Endings are hard. I associate the word with pain. We moved house first when i was two and I could only cope by sitting on the floor with photo albums as the removal men packed up the house around us.
Since then, there have been many more endings: leaving Harpenden when I was 9 and the anguish at being separated from my friends; leaving Solihull at 16 then a month later leaving home to go to boarding school... two years after that, the pain at leaving that school and my very close friends was just as bad. I could go on.
However, in typing this, it is clear that each painful ending has been followed by another one precisely because that ending has been a new beginning. If I'd remained deeply unhappy at leaving Harpenden and had not been able to move on and make new friends and find a new life in Solihull, my pain when leaving there at 16 would not have existed.
This kind of reminds me of the metaphor of anorexia as a life raft in a shipwreck. It manages to keep you afloat in a time of deep turmoil but you have to let go of it in order to swim to the ship that has come to rescue you. But letting go is terrifying: how do you know that you will reach the ship? isn't it more likely that you'll drown in the space between the two. Yet the ship represents safety: a new beginning.

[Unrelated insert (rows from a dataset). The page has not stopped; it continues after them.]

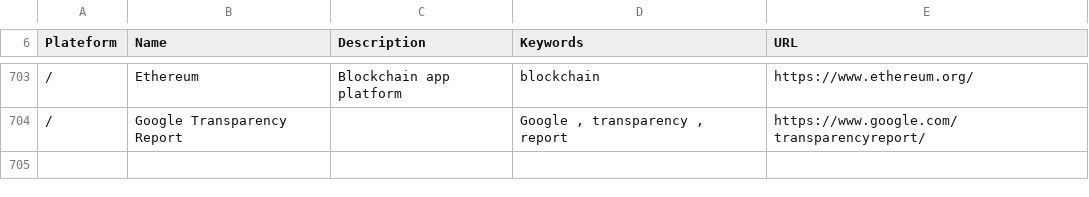
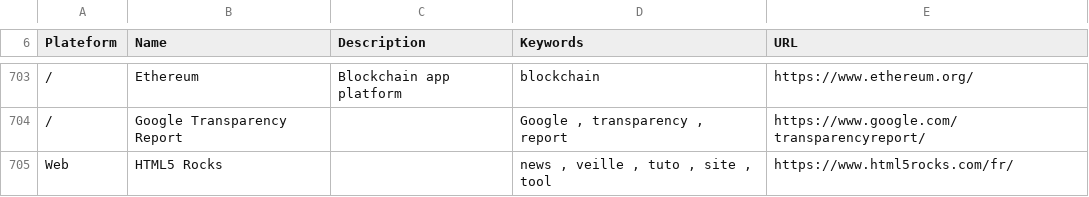
Before and after one commit to vaginessa/Tips-n-tools, a CSV file: toolz/Tips-n-tools_Tools.csv, drawn as a sheet; only a part is shown, gaps mark what is left out; the diff names each change by its address in the sheet, - before the commit and + after, or states it on an @@ line.

Commit message:
chore: add reference to HTML5 Rocks \m/

```diff
--- a/toolz/Tips-n-tools_Tools.csv
+++ b/toolz/Tips-n-tools_Tools.csv
+row 705: Web | HTML5 Rocks |  | news , veille , tuto , site , tool | https://www.html5rocks.com/fr/
```
Also changed, not shown: 3 other files.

The ending point of an ED, the start of the recovery process... these things are terrifying. They will cause all sorts of pain and anguish. But we have to trust that time will allow us to find safety in something better: in life; in living; in finding and being ourselves.